ACTIVITY: For this exercise, report every line of the material that includes "orOder".
++++ EXTRACTED INFORMATION
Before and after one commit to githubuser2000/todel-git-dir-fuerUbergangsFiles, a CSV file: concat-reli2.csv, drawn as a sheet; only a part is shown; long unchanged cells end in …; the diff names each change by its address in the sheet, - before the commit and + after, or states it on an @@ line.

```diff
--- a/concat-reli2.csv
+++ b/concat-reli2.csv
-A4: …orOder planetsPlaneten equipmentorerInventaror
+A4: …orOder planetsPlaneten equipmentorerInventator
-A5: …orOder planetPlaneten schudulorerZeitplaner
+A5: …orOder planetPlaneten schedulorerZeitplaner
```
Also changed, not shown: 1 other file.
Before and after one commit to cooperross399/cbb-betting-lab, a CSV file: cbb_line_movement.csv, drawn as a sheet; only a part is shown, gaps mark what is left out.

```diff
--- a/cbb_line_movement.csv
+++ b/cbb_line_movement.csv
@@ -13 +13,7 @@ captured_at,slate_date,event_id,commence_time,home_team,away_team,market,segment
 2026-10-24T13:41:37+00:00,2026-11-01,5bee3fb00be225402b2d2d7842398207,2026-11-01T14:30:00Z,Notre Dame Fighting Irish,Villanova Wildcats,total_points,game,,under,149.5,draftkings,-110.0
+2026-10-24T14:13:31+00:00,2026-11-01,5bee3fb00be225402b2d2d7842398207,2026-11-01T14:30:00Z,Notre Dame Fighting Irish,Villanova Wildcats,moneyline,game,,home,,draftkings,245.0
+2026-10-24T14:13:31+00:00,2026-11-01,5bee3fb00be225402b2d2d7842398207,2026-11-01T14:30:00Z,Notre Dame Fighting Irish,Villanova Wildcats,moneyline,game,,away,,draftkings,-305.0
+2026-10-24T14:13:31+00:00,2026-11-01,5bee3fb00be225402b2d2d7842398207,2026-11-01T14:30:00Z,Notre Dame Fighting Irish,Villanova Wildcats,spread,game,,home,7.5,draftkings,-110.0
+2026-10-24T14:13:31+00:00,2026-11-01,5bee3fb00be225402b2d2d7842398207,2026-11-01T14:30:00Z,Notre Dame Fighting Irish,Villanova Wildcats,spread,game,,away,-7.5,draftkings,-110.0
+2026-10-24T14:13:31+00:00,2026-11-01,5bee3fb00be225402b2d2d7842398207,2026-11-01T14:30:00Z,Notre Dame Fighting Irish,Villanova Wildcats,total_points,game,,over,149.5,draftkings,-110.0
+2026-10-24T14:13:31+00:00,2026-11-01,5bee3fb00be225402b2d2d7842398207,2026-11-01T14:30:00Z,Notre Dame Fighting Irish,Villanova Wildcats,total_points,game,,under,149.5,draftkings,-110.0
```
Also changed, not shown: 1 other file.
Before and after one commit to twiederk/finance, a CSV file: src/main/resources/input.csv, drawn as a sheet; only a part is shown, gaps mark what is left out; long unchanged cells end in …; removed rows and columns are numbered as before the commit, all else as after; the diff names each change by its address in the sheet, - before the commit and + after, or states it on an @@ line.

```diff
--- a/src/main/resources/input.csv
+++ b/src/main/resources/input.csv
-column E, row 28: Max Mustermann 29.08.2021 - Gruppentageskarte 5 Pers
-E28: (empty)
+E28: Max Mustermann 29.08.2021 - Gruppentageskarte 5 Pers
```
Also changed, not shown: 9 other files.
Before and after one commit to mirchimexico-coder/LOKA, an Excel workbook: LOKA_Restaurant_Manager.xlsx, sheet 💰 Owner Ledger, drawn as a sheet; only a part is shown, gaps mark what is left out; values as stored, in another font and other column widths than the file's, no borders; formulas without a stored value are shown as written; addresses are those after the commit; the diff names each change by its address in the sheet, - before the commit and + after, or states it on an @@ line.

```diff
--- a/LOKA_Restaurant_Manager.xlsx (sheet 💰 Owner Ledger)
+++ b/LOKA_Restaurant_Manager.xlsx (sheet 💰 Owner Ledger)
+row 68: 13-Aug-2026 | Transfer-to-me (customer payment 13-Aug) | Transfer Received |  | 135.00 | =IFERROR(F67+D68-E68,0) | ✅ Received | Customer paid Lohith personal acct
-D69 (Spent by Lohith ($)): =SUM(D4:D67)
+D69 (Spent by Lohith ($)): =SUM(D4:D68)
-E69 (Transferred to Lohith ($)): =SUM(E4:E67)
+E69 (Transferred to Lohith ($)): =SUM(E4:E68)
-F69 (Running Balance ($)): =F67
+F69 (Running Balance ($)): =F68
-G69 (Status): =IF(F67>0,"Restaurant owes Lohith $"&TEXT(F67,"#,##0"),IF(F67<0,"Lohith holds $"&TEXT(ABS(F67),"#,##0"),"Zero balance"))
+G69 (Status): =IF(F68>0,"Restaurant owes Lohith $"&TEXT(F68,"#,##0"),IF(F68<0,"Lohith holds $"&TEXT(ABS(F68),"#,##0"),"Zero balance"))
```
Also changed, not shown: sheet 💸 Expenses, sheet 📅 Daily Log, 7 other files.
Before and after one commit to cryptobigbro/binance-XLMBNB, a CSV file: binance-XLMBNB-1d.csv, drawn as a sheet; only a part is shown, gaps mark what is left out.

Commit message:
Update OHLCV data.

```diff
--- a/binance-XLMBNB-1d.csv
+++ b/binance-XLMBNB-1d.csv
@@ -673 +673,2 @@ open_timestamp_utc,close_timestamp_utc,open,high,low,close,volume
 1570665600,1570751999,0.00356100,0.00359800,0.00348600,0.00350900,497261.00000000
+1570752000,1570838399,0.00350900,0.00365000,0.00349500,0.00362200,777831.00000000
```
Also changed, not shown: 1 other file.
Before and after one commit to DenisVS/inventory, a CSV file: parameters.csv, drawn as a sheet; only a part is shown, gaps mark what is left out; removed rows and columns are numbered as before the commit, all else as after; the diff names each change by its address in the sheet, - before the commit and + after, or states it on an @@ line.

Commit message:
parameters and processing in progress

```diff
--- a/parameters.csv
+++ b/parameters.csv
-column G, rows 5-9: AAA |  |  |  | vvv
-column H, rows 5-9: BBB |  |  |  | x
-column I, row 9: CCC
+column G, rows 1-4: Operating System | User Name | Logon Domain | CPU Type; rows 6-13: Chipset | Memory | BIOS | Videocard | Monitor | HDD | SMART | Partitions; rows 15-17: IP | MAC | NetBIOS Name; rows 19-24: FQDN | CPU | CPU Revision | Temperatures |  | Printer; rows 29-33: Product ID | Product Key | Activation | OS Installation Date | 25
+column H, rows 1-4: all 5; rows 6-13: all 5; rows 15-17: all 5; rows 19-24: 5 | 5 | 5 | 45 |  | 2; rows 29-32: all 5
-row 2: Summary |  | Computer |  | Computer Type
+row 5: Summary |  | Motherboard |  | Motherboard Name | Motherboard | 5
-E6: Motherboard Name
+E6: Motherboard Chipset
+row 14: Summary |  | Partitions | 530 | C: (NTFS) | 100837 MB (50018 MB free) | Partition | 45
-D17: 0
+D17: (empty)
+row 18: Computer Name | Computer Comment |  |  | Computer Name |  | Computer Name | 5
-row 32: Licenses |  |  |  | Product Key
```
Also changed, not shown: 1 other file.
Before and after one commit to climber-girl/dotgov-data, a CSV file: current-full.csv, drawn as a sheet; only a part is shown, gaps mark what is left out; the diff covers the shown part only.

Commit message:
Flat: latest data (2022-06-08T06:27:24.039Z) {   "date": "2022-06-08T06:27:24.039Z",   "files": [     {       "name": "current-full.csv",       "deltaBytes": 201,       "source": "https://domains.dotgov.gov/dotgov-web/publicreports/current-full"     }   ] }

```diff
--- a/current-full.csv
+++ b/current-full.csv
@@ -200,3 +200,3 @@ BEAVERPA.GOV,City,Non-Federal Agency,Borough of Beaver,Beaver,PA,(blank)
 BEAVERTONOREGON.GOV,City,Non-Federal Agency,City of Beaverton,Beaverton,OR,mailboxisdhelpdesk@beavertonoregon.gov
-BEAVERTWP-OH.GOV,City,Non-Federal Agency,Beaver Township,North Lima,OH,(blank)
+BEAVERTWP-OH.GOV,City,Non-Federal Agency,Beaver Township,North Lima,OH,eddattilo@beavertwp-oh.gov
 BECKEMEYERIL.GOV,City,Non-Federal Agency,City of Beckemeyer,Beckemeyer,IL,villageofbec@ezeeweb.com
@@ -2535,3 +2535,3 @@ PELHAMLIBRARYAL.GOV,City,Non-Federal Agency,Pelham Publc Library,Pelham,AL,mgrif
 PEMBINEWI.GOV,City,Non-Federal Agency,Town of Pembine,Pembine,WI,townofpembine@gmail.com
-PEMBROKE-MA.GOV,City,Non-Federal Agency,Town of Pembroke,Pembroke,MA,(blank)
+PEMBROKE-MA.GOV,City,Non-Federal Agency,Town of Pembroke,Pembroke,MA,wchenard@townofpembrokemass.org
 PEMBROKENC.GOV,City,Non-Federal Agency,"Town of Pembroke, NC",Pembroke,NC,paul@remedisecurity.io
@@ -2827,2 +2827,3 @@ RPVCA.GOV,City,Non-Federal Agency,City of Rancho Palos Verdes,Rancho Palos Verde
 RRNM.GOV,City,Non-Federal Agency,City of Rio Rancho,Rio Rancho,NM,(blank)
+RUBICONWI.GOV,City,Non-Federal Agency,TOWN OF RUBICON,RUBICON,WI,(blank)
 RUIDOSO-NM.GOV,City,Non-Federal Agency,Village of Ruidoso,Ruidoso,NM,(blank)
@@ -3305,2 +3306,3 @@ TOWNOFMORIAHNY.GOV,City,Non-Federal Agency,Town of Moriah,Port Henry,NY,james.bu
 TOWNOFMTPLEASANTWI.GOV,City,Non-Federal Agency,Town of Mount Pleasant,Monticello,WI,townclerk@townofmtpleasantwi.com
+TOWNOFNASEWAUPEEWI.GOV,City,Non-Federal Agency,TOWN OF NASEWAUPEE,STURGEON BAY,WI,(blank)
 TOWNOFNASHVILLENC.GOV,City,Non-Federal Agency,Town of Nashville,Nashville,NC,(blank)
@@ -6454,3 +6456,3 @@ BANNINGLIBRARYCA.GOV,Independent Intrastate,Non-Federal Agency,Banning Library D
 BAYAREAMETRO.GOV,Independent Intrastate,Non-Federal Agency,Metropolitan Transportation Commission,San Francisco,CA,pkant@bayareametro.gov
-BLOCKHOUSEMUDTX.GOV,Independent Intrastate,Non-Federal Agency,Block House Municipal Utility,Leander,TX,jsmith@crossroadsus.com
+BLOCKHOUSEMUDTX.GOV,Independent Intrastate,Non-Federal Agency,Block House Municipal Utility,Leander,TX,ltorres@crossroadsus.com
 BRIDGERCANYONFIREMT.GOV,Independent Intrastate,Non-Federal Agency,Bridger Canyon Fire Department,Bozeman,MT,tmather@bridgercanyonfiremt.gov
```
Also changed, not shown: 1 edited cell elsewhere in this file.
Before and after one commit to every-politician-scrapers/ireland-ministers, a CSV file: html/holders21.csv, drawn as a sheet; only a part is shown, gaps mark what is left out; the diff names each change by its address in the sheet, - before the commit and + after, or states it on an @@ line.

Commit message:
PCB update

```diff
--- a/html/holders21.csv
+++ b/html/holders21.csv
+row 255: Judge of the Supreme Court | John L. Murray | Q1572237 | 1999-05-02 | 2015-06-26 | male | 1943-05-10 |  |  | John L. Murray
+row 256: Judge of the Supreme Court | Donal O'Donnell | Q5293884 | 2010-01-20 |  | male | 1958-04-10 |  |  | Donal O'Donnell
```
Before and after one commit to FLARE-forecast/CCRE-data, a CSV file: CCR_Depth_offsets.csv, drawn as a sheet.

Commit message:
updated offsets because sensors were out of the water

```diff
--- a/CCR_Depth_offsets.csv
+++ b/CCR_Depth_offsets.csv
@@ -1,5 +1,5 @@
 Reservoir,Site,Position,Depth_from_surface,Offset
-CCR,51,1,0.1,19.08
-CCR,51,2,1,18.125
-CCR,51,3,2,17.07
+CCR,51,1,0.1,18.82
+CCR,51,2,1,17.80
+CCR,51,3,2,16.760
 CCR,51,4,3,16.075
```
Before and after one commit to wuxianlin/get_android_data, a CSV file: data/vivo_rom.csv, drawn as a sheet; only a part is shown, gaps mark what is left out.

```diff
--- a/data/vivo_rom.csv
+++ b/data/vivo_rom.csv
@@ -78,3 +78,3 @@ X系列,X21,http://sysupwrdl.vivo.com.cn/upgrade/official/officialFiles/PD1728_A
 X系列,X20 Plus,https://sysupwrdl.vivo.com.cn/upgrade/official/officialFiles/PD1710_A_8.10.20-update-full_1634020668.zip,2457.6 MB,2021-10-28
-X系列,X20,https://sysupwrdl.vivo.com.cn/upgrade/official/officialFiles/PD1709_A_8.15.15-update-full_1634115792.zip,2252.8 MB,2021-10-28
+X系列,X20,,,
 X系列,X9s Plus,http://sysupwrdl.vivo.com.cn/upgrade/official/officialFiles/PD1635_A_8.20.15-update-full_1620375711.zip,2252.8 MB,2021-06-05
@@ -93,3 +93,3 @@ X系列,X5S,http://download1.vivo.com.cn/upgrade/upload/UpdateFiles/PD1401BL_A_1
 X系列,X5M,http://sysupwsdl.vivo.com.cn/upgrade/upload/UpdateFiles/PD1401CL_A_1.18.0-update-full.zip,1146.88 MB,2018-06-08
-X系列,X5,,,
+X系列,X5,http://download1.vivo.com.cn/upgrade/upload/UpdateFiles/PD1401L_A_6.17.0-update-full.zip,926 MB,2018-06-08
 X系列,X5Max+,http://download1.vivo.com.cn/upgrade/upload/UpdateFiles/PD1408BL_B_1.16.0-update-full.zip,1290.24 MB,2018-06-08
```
++++++++
ANSWER SECTION:
-A4: …orOder planetsPlaneten equipmentorerInventaror
+A4: …orOder planetsPlaneten equipmentorerInventator
-A5: …orOder planetPlaneten schudulorerZeitplaner
+A5: …orOder planetPlaneten schedulorerZeitplaner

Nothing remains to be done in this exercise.